▽

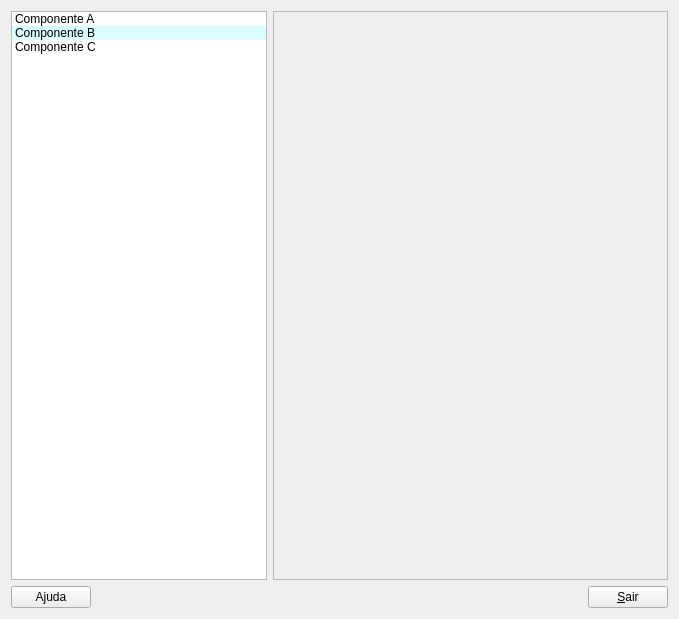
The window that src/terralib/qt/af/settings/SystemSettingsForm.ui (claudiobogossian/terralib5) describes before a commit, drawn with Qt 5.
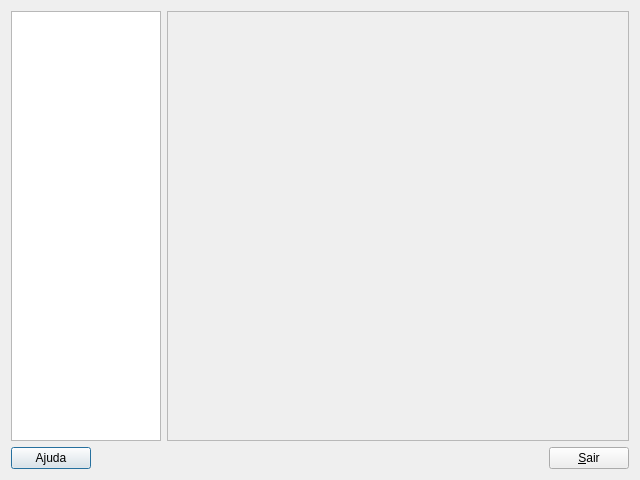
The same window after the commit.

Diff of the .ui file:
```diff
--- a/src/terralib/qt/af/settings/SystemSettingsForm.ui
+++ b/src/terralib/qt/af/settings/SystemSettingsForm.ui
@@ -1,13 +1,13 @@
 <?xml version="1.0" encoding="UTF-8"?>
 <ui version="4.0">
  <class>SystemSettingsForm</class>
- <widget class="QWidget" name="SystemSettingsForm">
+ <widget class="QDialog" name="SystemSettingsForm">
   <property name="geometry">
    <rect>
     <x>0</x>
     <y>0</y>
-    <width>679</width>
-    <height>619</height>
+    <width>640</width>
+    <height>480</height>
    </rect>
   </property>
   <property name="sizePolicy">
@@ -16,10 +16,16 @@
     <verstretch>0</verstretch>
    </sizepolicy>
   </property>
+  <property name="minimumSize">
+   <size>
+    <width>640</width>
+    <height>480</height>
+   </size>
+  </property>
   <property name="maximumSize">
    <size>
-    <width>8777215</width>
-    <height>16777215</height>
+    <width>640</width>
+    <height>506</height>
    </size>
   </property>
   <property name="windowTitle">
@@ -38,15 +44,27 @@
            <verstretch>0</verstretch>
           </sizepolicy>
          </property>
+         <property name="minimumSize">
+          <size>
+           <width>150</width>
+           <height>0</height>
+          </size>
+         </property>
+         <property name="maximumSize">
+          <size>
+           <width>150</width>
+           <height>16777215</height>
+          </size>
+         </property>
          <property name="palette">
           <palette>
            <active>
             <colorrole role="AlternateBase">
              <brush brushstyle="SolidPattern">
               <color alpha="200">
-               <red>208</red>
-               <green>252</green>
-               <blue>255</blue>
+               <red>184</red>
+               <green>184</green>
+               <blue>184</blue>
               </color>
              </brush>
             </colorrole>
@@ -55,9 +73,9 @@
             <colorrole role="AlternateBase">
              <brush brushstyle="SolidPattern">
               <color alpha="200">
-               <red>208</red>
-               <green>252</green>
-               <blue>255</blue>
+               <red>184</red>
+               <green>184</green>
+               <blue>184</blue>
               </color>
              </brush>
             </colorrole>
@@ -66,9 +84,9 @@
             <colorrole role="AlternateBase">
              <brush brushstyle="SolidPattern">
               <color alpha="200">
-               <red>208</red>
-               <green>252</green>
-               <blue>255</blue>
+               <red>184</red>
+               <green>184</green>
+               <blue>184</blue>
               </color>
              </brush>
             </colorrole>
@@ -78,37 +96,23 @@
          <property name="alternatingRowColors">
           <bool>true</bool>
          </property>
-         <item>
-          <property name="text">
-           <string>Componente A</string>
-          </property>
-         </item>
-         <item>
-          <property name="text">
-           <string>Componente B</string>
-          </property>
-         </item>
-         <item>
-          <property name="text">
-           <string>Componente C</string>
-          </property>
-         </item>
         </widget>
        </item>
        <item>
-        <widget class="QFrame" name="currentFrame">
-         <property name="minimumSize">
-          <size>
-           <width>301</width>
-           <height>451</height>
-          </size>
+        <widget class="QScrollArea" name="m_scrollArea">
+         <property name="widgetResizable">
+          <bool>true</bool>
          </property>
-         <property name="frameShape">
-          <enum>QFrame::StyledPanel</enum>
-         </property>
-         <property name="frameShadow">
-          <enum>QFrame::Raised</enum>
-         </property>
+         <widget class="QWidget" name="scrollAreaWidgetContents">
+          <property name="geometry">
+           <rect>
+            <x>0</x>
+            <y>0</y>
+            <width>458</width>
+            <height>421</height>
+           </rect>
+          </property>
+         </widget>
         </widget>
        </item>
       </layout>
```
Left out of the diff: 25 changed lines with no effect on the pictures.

△

EXERCISE DESCRIPTION
Exact copy, no pictures: please print the data above once more.

EXERCISE SOLUTION
The window that src/terralib/qt/af/settings/SystemSettingsForm.ui (claudiobogossian/terralib5) describes before a commit, drawn with Qt 5.
The same window after the commit.

Diff of the .ui file:
```diff
--- a/src/terralib/qt/af/settings/SystemSettingsForm.ui
+++ b/src/terralib/qt/af/settings/SystemSettingsForm.ui
@@ -1,13 +1,13 @@
 <?xml version="1.0" encoding="UTF-8"?>
 <ui version="4.0">
  <class>SystemSettingsForm</class>
- <widget class="QWidget" name="SystemSettingsForm">
+ <widget class="QDialog" name="SystemSettingsForm">
   <property name="geometry">
    <rect>
     <x>0</x>
     <y>0</y>
-    <width>679</width>
-    <height>619</height>
+    <width>640</width>
+    <height>480</height>
    </rect>
   </property>
   <property name="sizePolicy">
@@ -16,10 +16,16 @@
     <verstretch>0</verstretch>
    </sizepolicy>
   </property>
+  <property name="minimumSize">
+   <size>
+    <width>640</width>
+    <height>480</height>
+   </size>
+  </property>
   <property name="maximumSize">
    <size>
-    <width>8777215</width>
-    <height>16777215</height>
+    <width>640</width>
+    <height>506</height>
    </size>
   </property>
   <property name="windowTitle">
@@ -38,15 +44,27 @@
            <verstretch>0</verstretch>
           </sizepolicy>
          </property>
+         <property name="minimumSize">
+          <size>
+           <width>150</width>
+           <height>0</height>
+          </size>
+         </property>
+         <property name="maximumSize">
+          <size>
+           <width>150</width>
+           <height>16777215</height>
+          </size>
+         </property>
          <property name="palette">
           <palette>
            <active>
             <colorrole role="AlternateBase">
              <brush brushstyle="SolidPattern">
               <color alpha="200">
-               <red>208</red>
-               <green>252</green>
-               <blue>255</blue>
+               <red>184</red>
+               <green>184</green>
+               <blue>184</blue>
               </color>
              </brush>
             </colorrole>
@@ -55,9 +73,9 @@
             <colorrole role="AlternateBase">
              <brush brushstyle="SolidPattern">
               <color alpha="200">
-               <red>208</red>
-               <green>252</green>
-               <blue>255</blue>
+               <red>184</red>
+               <green>184</green>
+               <blue>184</blue>
               </color>
              </brush>
             </colorrole>
@@ -66,9 +84,9 @@
             <colorrole role="AlternateBase">
              <brush brushstyle="SolidPattern">
               <color alpha="200">
-               <red>208</red>
-               <green>252</green>
-               <blue>255</blue>
+               <red>184</red>
+               <green>184</green>
+               <blue>184</blue>
               </color>
              </brush>
             </colorrole>
@@ -78,37 +96,23 @@
          <property name="alternatingRowColors">
           <bool>true</bool>
          </property>
-         <item>
-          <property name="text">
-           <string>Componente A</string>
-          </property>
-         </item>
-         <item>
-          <property name="text">
-           <string>Componente B</string>
-          </property>
-         </item>
-         <item>
-          <property name="text">
-           <string>Componente C</string>
-          </property>
-         </item>
         </widget>
        </item>
        <item>
-        <widget class="QFrame" name="currentFrame">
-         <property name="minimumSize">
-          <size>
-           <width>301</width>
-           <height>451</height>
-          </size>
+        <widget class="QScrollArea" name="m_scrollArea">
+         <property name="widgetResizable">
+          <bool>true</bool>
          </property>
-         <property name="frameShape">
-          <enum>QFrame::StyledPanel</enum>
-         </property>
-         <property name="frameShadow">
-          <enum>QFrame::Raised</enum>
-         </property>
+         <widget class="QWidget" name="scrollAreaWidgetContents">
+          <property name="geometry">
+           <rect>
+            <x>0</x>
+            <y>0</y>
+            <width>458</width>
+            <height>421</height>
+           </rect>
+          </property>
+         </widget>
         </widget>
        </item>
       </layout>
```
Left out of the diff: 25 changed lines with no effect on the pictures.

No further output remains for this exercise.